Fay McKenzie, an actress with several unique claims to fame, died April 16 at 101, THR reports.
First and foremost, McKenzie had been one of the last 10 actors to have ever appeared in a Silent Era silent film. There are now just nine.
McKenzie's appearances in silent films began in 1918, when she appeared in Station Content, cradled by Gloria Swanson (1899-1983). She appeared in a total of seven silent films, including Distilled Love (1920), a short with Oliver Hardy (1892-1957).
According to an April 18 Facebook post, McKenzie had just been shown Distilled Love, in which she is seen with her mother, and "was delighted."
Later in her career, McKenzie had a small part in Gunga Din (1939), but became known for westerns, appearing in such films as Down Mexico Way (1941), Sierra Sue (1941) and Cowboy Serenade (1942).
She appeared on Broadway, studied acting with Lee Strasberg (1901-1982) and popped up in a string of films by Blake Edwards (1922-2010), her longtime neighbor. Most memorably, McKenzie was a whacky participant in his The Party (1968).
Her final film appearance was a cameo shot in 2018 for the forthcoming Kill a Better Mousetrap, which would seemingly make her the first person with a 100-year film-acting career.
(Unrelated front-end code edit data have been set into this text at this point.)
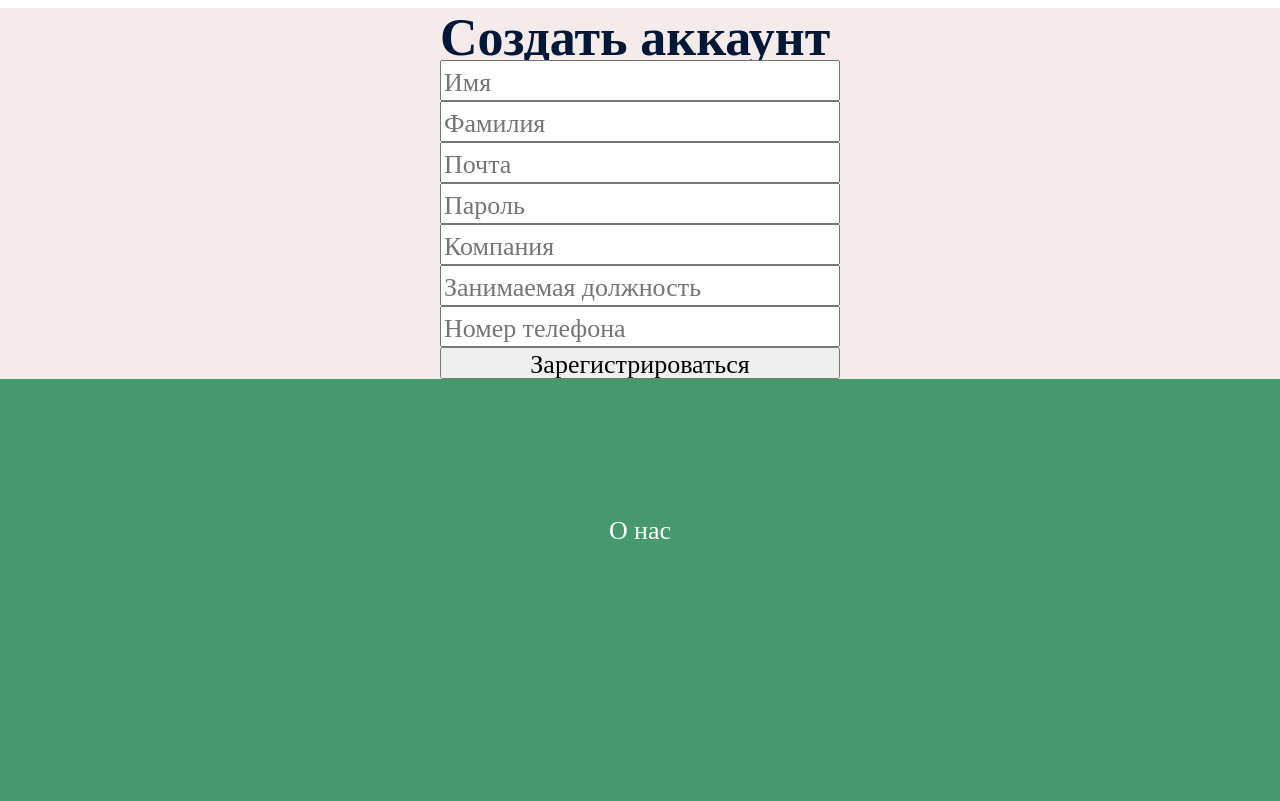
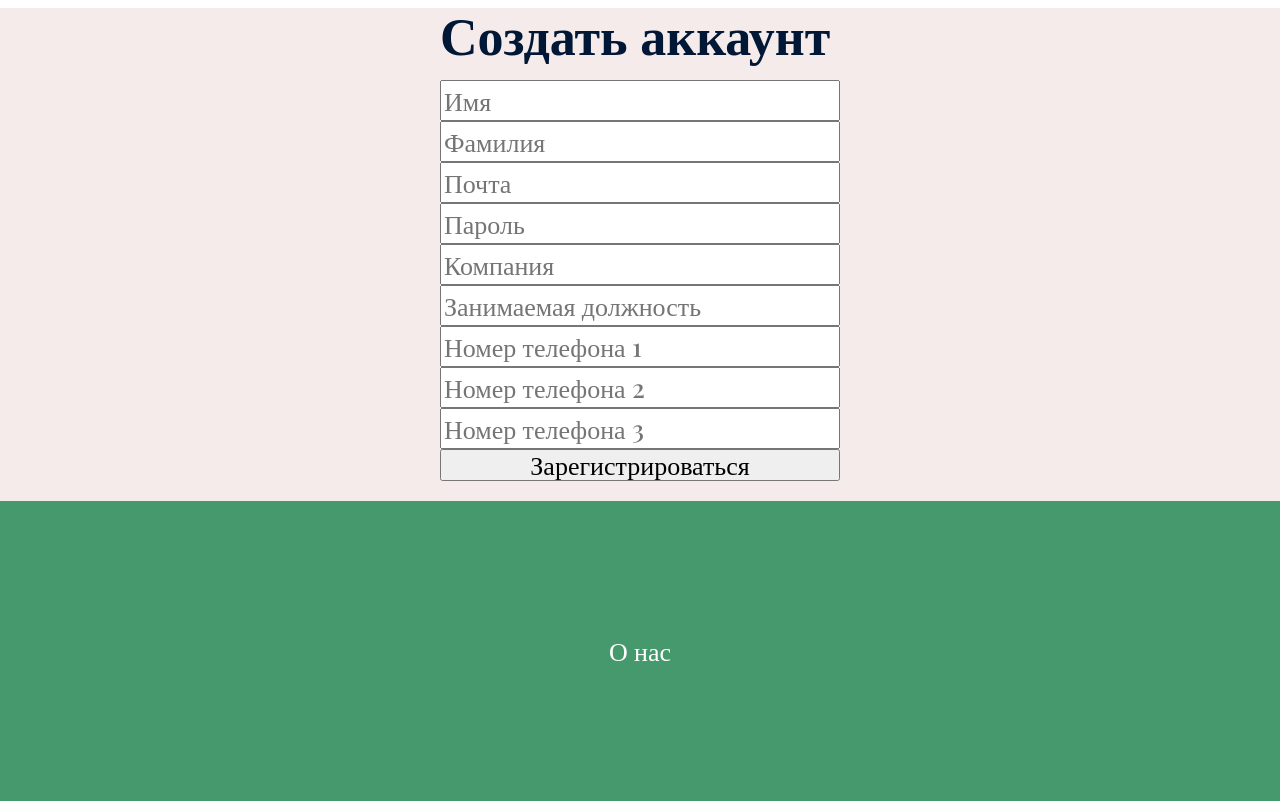
Before and after one commit to dankru/zimalab_accounts, a PHP site: page /zimalab/register in a window 1280 px wide. Shown: the part 142-943 px from the top of the page. Before the commit the page ends 681 px from the top, so only its background shows below. Run offline with PHP 8.4, Linux system fonts and the light colour scheme; some libraries are stand-ins or nearby versions.

Commit message:
added form styles

```diff
--- a/assets/css/styles.css
+++ b/assets/css/styles.css
@@ -197,6 +197,7 @@ a{
     display: grid;
     grid-template-columns: 1fr 1fr 1fr 1fr;
     grid-template-rows: 1fr 1fr;
+    justify-items: start;
 }
 .grid__item{
     padding: 20px;
@@ -205,7 +206,20 @@ a{
     display: flex;
     justify-content: center;
 }
+.form{
+    margin: 20px 0;
+    display: flex;
+    flex-direction: column;
+    width: 400px
+}
 /*PAGINATION_____________*/
+.pagination{
+    position: absolute;
+    bottom: 0;
+    left: 0;
+    right: 0;
+    margin: 0 auto;
+}
 .pagination__buttons{
     display: flex;
     justify-content: center;
--- a/controllers/RegisterController.php
+++ b/controllers/RegisterController.php
@@ -25,7 +25,7 @@ class RegisterController extends Controller
                 echo('Учётная запись создана');
                 exit();
             } else {
-                echo('Пользователь уже существует');
+                echo('Пользователь с таким номером телефона или почтой уже существует');
                 exit();
             }
         }
--- a/views/registerForm.tpl.php
+++ b/views/registerForm.tpl.php
@@ -21,16 +21,16 @@
         <div class="main-block">
             <div class="main-block__container column _container">
             <h1>Создать аккаунт</h1>
-            <form method="post" action="register" style="display: flex; flex-direction: column; width: 400px">
+            <form method="post" action="register" class="form">
                 <input name="first_name" required placeholder="Имя">
                 <input name="last_name" required placeholder="Фамилия">
                 <input name="email" required placeholder="Почта">
                 <input name="password" type="password" required placeholder="Пароль">
                 <input name="company_name" placeholder="Компания">
                 <input name="position" placeholder="Занимаемая должность">
-                <input name="phone_number1" placeholder="Номер телефона">
-                <input name="phone_number2" style="display: none" placeholder="Номер телефона">
-                <input name="phone_number3" style="display: none" placeholder="Номер телефона">
+                <input name="phone_number1"  placeholder="Номер телефона 1">
+                <input name="phone_number2"  placeholder="Номер телефона 2">
+                <input name="phone_number3"  placeholder="Номер телефона 3">
                 <button name="button-reg">Зарегистрироваться</button>
             </form>
             </div>
```
Also changed, not shown: views/loginForm.tpl.php (+8 -5 lines).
McKenzie was married to actor Steve Cochran (1917-1965), but they divorced. She was later married to screenwriter Tom Waldman (1922-1985) until his death. She is survived by her two children and two grandchildren.